> Goal of the exercise: Gather all lines in the entries below that include the word "texttt".

Change listing data:
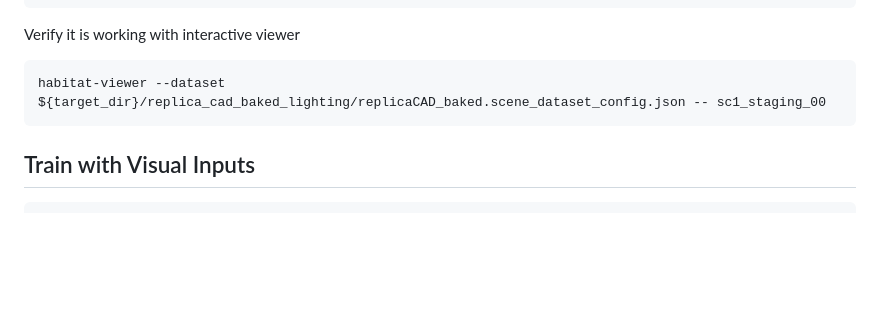
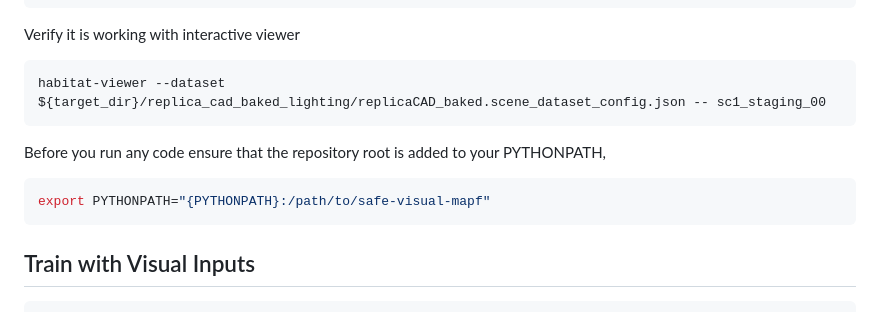
Before and after one commit to virajparimi/safe-visual-mapf, a Markdown page: README.md, the part around one of its changes. Drawn GitHub-style; blank space fills up the shorter version.

Commit message:
added the missing command to readme

````diff
--- a/README.md
+++ b/README.md
@@ -38,6 +38,10 @@ Verify it is working with interactive viewer
 habitat-viewer --dataset ${target_dir}/replica_cad_baked_lighting/replicaCAD_baked.scene_dataset_config.json -- sc1_staging_00
 ```
 
+Before you run any code ensure that the repository root is added to your PYTHONPATH,
+```bash
+export PYTHONPATH="{PYTHONPATH}:/path/to/safe-visual-mapf"
+```
 
 ## Train with Visual Inputs
 ```bash
````
Also changed, not shown: other parts of README.md (+4 -4 lines).
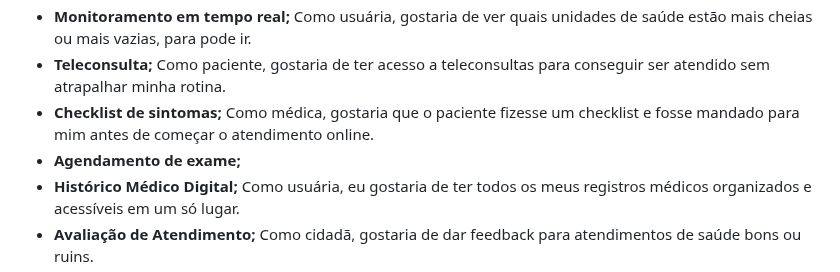
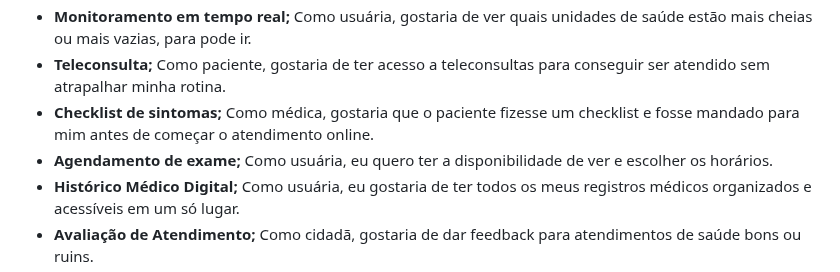
Before and after one commit to gabsvelozo/Projeto-FDS, a Markdown page: README.md, the part around the change. Rendered like a GitHub page.

Commit message:
Update README.md
Completando as histórias

```diff
--- a/README.md
+++ b/README.md
@@ -37,7 +37,7 @@ Uma aplicação web inovadora projetada para otimizar o atendimento público na
 - **Monitoramento em tempo real;** Como usuária, gostaria de ver quais unidades de saúde estão mais cheias ou mais vazias, para pode ir.
 - **Teleconsulta;** Como paciente, gostaria de ter acesso a teleconsultas para conseguir ser atendido sem atrapalhar minha rotina.
 - **Checklist de sintomas;** Como médica, gostaria que o paciente fizesse um checklist e fosse mandado para mim antes de começar o atendimento online.
-- **Agendamento de exame;**
+- **Agendamento de exame;** Como usuária, eu quero ter a disponibilidade de ver e escolher os horários.
 - **Histórico Médico Digital;** Como usuária, eu gostaria de ter todos os meus registros médicos organizados e acessíveis em um só lugar.
 - **Avaliação de Atendimento;** Como cidadã, gostaria de dar feedback para atendimentos de saúde bons ou ruins.
 - **Mapeamento de Doenças;** Como usuária típica, eu gostaria de saber quais as doenças estão afetando a minha região.
```
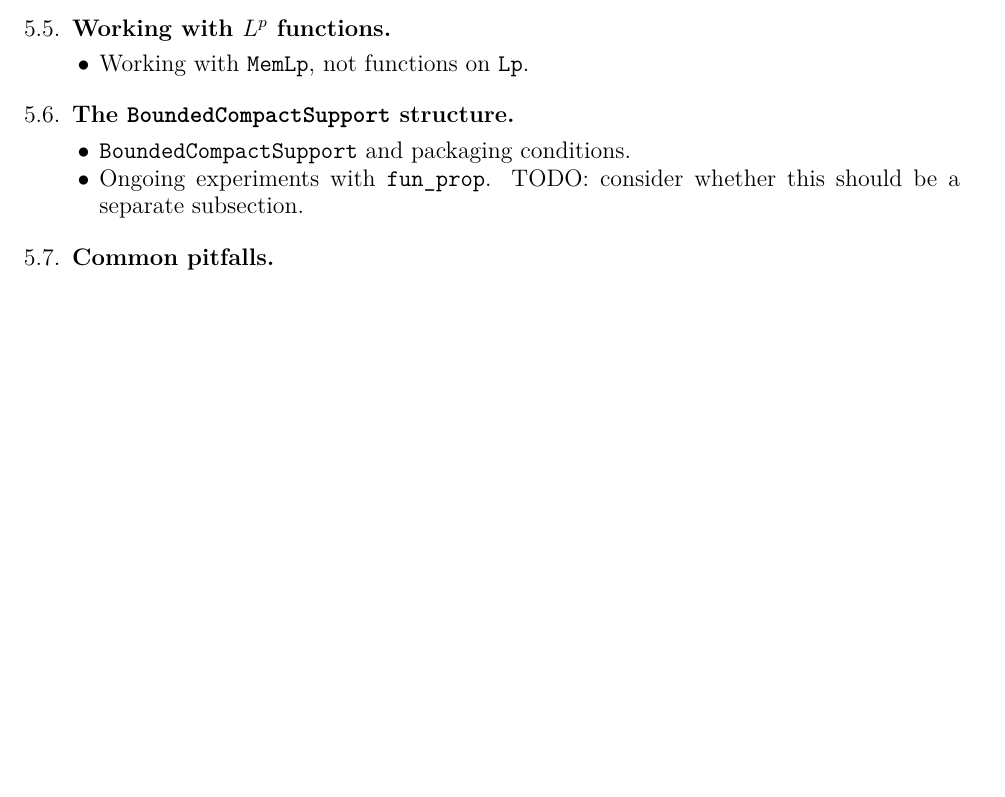
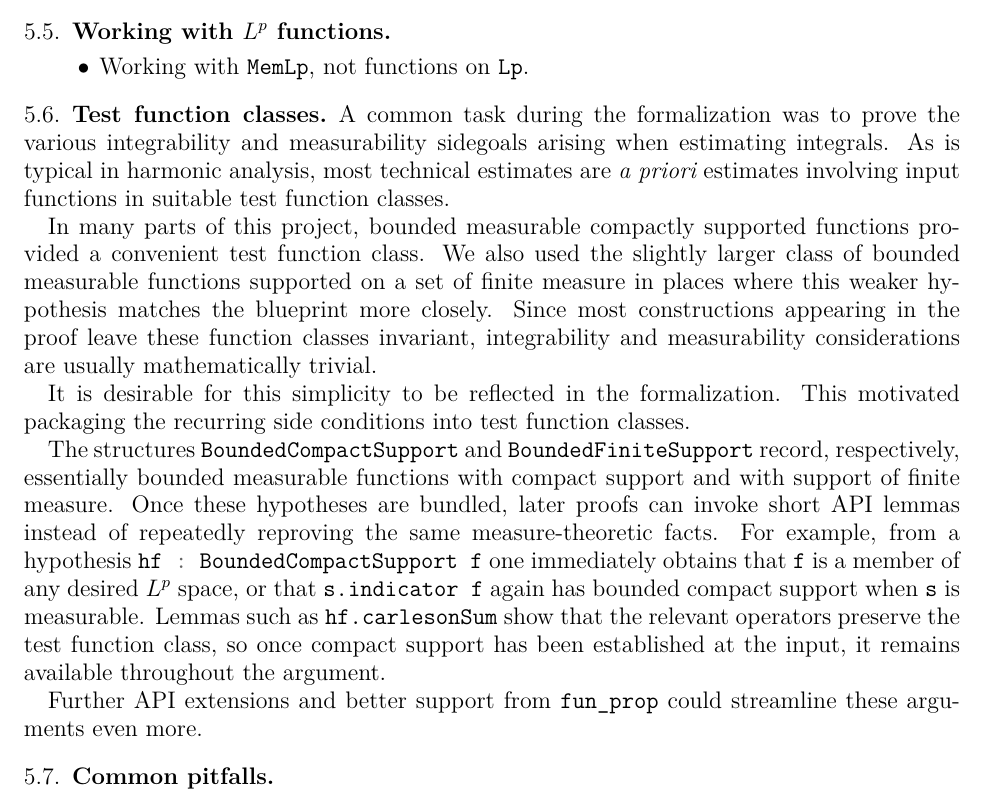
Before and after one commit to fpvandoorn/carleson, a LaTeX paper (paper/main.tex): part of page 6 of 7 before the commit and part of page 6 of 8 after it, cut so that both start at the same text, the shorter picture padded with empty space. Compiled offline with pdfLaTeX.

Commit message:
Paper task 16: Bounded compact support (#557)
Here is a first draft. Please feel free to change as needed.
I changed the subsection title to "Test function classes", both to make
it less technical sounding and to reflect the fact that we're using two
similar classes, `BoundedCompactSupport` and `BoundedFiniteSupport`.

There was a question whether one of the two should be removed and if so
which one. I think it might make sense to keep both in this project
since this more accurately reflects the blueprint. Upstreaming is
another question.
Discussion thread on Zulip: [#Carleson > BoundedCompactSupport vs
BoundedFiniteSupport](https://leanprover.zulipchat.com/#narrow/channel/442935-Carleson/topic/BoundedCompactSupport.20vs.20BoundedFiniteSupport/with/591030566)

```diff
--- a/paper/main.tex
+++ b/paper/main.tex
@@ -21,6 +21,8 @@
 \newcommand{\ennreal}{\overline{\real_{\ge0}}}
 
 \newcommand{\mathlib}{\texttt{Mathlib}\xspace}
+
+\newcommand{\todo}[1]{{\color{blue}{TODO: {#1}}}}
 
 % These options can be changed later; these may be personal preferences.
 \hypersetup{
@@ -307,11 +309,38 @@ The process of generalisation revealed that this abstraction is also useful on i
 	\item Working with \texttt{MemLp}, not functions on \texttt{Lp}.
 \end{itemize}
 
-\subsection{The \texttt{BoundedCompactSupport} structure}\label{subsec:bdd_comp_supp}
-\begin{itemize}
-	\item \texttt{BoundedCompactSupport} and packaging conditions.
-	\item Ongoing experiments with \texttt{fun\_prop}. TODO: consider whether this should be a separate subsection.
-\end{itemize}
+\subsection{Test function classes}\label{subsec:bdd_comp_supp}
+A common task during the formalization was to prove the various integrability and measurability sidegoals
+arising when estimating integrals.
+As is typical in harmonic analysis, most technical estimates are {\it a priori} estimates involving
+input functions in suitable test function classes.
+
+In many parts of this project, bounded measurable compactly supported functions provided a convenient
+test function class. We also used the slightly larger class
+of bounded measurable functions supported on a set of finite measure in places where this weaker hypothesis
+matches the blueprint more closely.
+Since most constructions appearing in the proof leave these function classes invariant,
+integrability and measurability considerations are usually mathematically trivial.
+
+It is desirable for this simplicity to be reflected in the formalization.
+This motivated packaging the recurring side conditions into test function classes.
+
+The structures \lean{BoundedCompactSupport} and \lean{BoundedFiniteSupport} record,
+respectively, essentially bounded measurable functions with compact support and with support of finite measure.
+Once these hypotheses are bundled, later proofs can invoke short API lemmas instead of repeatedly
+reproving the same measure-theoretic facts. For example, from a hypothesis
+\lean{hf : BoundedCompactSupport f} one immediately obtains that \lean{f} is a member of
+any desired $L^p$ space, % in the context of this project
+or that \lean{s.indicator f} again has bounded compact support when \lean{s} is measurable.
+Lemmas such as \lean{hf.carlesonSum} show that the relevant
+operators preserve the test function class, so once compact support has been established at the input, it remains available throughout the argument.
+
+Further API extensions and better support from \texttt{fun\_prop} could streamline these arguments even more.
+
+% \begin{itemize}
+% 	\item \texttt{BoundedCompactSupport} and packaging conditions.
+% 	\item Ongoing experiments with \texttt{fun\_prop}. TODO: consider whether this should be a separate subsection.
+% \end{itemize}
 
 \subsection{Common pitfalls}\label{subsec:pitfalls}
 \begin{itemize}
```
Also changed, not shown: 1 other file.
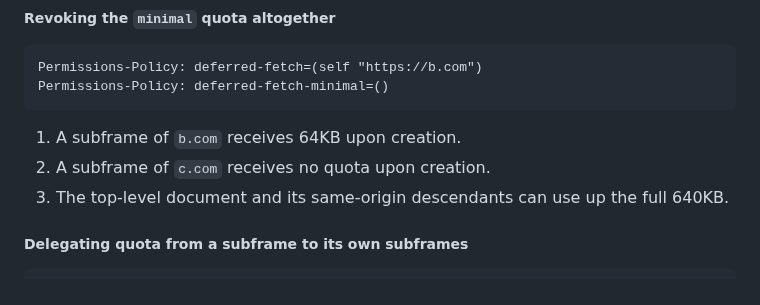
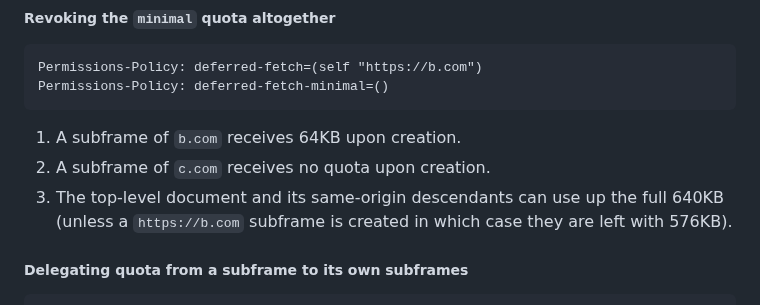
Before and after one commit to WICG/pending-beacon, a Markdown page: docs/fetch-later-api.md, the part around the change. Drawn GitHub-style.

Commit message:
Make example clearer

```diff
--- a/docs/fetch-later-api.md
+++ b/docs/fetch-later-api.md
@@ -278,7 +278,7 @@ Permissions-Policy: deferred-fetch-minimal=()
 
 1. A subframe of `b.com` receives 64KB upon creation.
 1. A subframe of `c.com` receives no quota upon creation.
-1. The top-level document and its same-origin descendants can use up the full 640KB.
+1. The top-level document and its same-origin descendants can use up the full 640KB (unless a `https://b.com` subframe is created in which case they are left with 576KB).
 
 ##### Delegating quota from a subframe to its own subframes
 
```
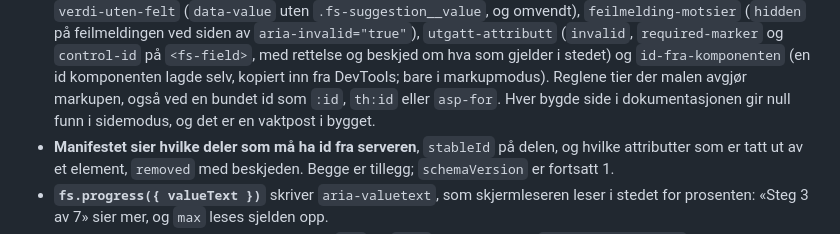
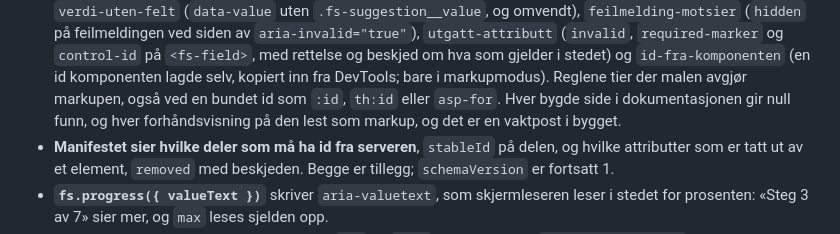
Before and after one commit to MarkusAugust/fristil, a Markdown page: designsystem/CHANGELOG.md, the part around the change. Drawn GitHub-style.

Commit message:
Si i versjonsloggen at vakten også leser forhåndsvisningene

```diff
--- a/designsystem/CHANGELOG.md
+++ b/designsystem/CHANGELOG.md
@@ -105,8 +105,8 @@ egen overskrift «Brytende».
   stedet) og `id-fra-komponenten` (en id komponenten lagde selv, kopiert inn
   fra DevTools; bare i markupmodus). Reglene tier der malen avgjør markupen,
   også ved en bundet id som `:id`, `th:id` eller `asp-for`. Hver bygde side
-  i dokumentasjonen gir null funn i sidemodus, og det er en vaktpost i
-  bygget.
+  i dokumentasjonen gir null funn, og hver forhåndsvisning på den lest som
+  markup, og det er en vaktpost i bygget.
 - **Manifestet sier hvilke deler som må ha id fra serveren**, `stableId` på
   delen, og hvilke attributter som er tatt ut av et element, `removed` med
   beskjeden. Begge er tillegg; `schemaVersion` er fortsatt 1.
```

> Completed task:
 \newcommand{\mathlib}{\texttt{Mathlib}\xspace}
 	\item Working with \texttt{MemLp}, not functions on \texttt{Lp}.
-\subsection{The \texttt{BoundedCompactSupport} structure}\label{subsec:bdd_comp_supp}
-	\item \texttt{BoundedCompactSupport} and packaging conditions.
-	\item Ongoing experiments with \texttt{fun\_prop}. TODO: consider whether this should be a separate subsection.
+Further API extensions and better support from \texttt{fun\_prop} could streamline these arguments even more.
+% 	\item \texttt{BoundedCompactSupport} and packaging conditions.
+% 	\item Ongoing experiments with \texttt{fun\_prop}. TODO: consider whether this should be a separate subsection.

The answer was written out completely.